Random fact #1: I just recently lost my last baby tooth. My predicament was the result of an impacted, twisted permanent tooth that wouldn’t give the baby the boot. I have long been dreading the day when oral surgery would be required, until just before Xmas, I developed an infection. I promptly went on antibiotics, buying myself important time to savor holiday treats. After celebrating a delightfully mellow New Year’s Eve, I bit the bullet, or the mouth rest, so to speak, resigning myself to laughing gas and deep, yoga-cultivated ujjayi breathing, to set those suckers free!
Random fact #2: I am a sucker for bread pudding. The down-home-ness of dredging bread in custard implies a certain level of decadence and deliciousness that more rarefied desserts can’t compete with. I read dessert and brunch menus more avidly than I order from them, and I am always drawn to the variations on bread pudding that are advertised — from elegant almond flavored croissant bread puddings to savory stratas with sun dried tomatoes and spinach greens. Bread pudding, along with rice pudding, has been on my shortlist of frugal, versatile comfort food meals to experiment with and file away.
Random fact #3: My grandparents don’t know what to do with panettone. Every Xmas, they receive a red tin from Italy, sent by their producer friend. I have truly stylin’ grandparents, but this Italian sweetbread baffles them. So with a lingering holiday sweet tooth, a reluctance to plunge back into work, and a mandatory soft food diet, I now had my hands on the bread…
I adapted Smitten Kitchen’s “raisin-studded apple bread pudding” — sans the apples and raisins — using panettone with candied chestnuts:
Instead of whole milk, I used 2 cups heavy cream and 2 cups rice milk and everything worked out fine. Per Deb’s instructions, I opted to go with 4 cups milk and 4 eggs for a bread pudding “truly submerged and then suspended in…custard, rather than just lightly soaked in it…” I was happy with this decision — the bread cubes were still nicely bruléed on top and not overly saturated.
It was the perfect storm for a foray into bread pudding: a toothache, unwanted sweetbread, no groceries and some leftover pantry ingredients. But lest we forget the final ingredient: vicodin.

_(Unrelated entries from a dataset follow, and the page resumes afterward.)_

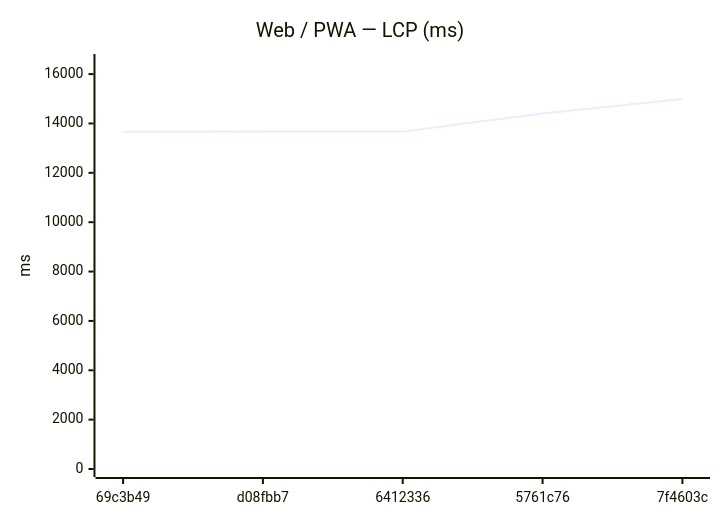
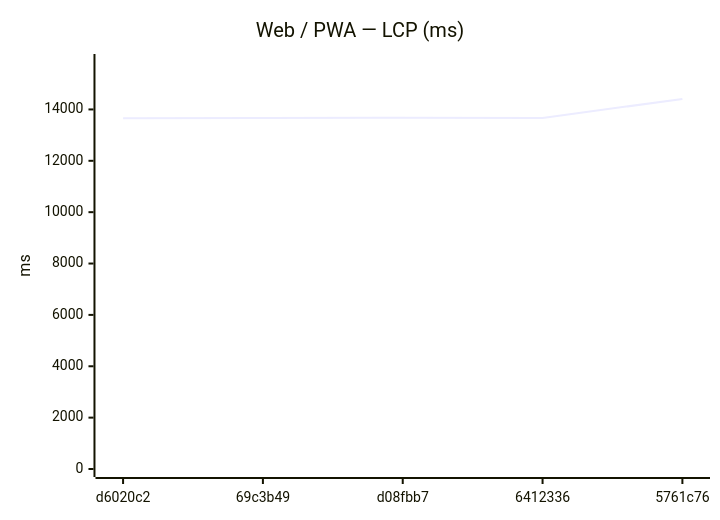
One commit to Metaheurist/Rianell changed the seventh of 18 diagrams in benchmarks/compare.md. Above: the diagram before and after it, drawn with Mermaid. The commit also changed other lines of this file and 11 other files, not shown here.

````diff
--- a/benchmarks/compare.md
+++ b/benchmarks/compare.md
@@ -117,7 +117,7 @@
 ```mermaid
 xychart-beta
     title "Web / PWA — LCP (ms)"
-    x-axis ["69c3b49", "d08fbb7", "6412336", "5761c76", "7f4603c"]
-    y-axis "ms" 0 --> 16491
-    line [13664, 13678, 13670, 14406, 14991]
+    x-axis ["d6020c2", "69c3b49", "d08fbb7", "6412336", "5761c76"]
+    y-axis "ms" 0 --> 15847
+    line [13654, 13664, 13678, 13670, 14406]
 ```
````
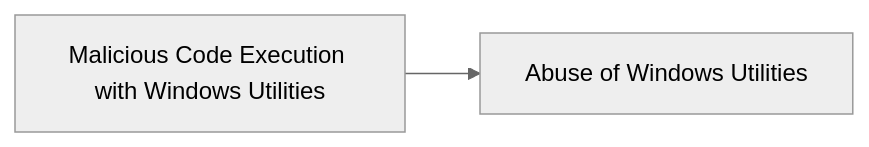
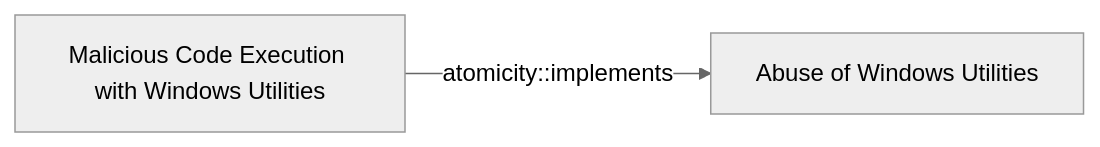
One commit to opentidehq/library changed the diagram in docs/threats/malicious-code-execution-with-windows-utilities.md. Above: the diagram before and after it, drawn with Mermaid (neutral theme). The commit also changed other lines of this file and 277 other files, not shown here.

````diff
--- a/docs/threats/malicious-code-execution-with-windows-utilities.md
+++ b/docs/threats/malicious-code-execution-with-windows-utilities.md
@@ -47,6 +85,6 @@
 ```mermaid
 flowchart LR
 d5892ae6_d022_4ac8_858c_c2756067cdac["Malicious Code Execution with Windows Utilities"]
 d5039f2c_9fcc_4ba3_ad6a_da8c891ba745["Abuse of Windows Utilities"]
-d5892ae6_d022_4ac8_858c_c2756067cdac --> d5039f2c_9fcc_4ba3_ad6a_da8c891ba745
+d5892ae6_d022_4ac8_858c_c2756067cdac -->|atomicity::implements| d5039f2c_9fcc_4ba3_ad6a_da8c891ba745
 ```
````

From that experiment, I learned the following:
- Bread pudding can be vigorously sucked down one’s throat using one’s tongue and bottom right side of teeth only.
- Bread pudding can augment the gentle high of prescription painkillers, distributing the warm buzz of vicodin in the form of molasses-soaked sweet bread, while simultaneously offsetting nausea.
- Bread pudding helps a lady convalesce, continues the holiday feast, clears out the pantry, and keeps it classy.
- Bread pudding, I may have stitches in my gum and a slightly discernible lisp — but I sing your praises!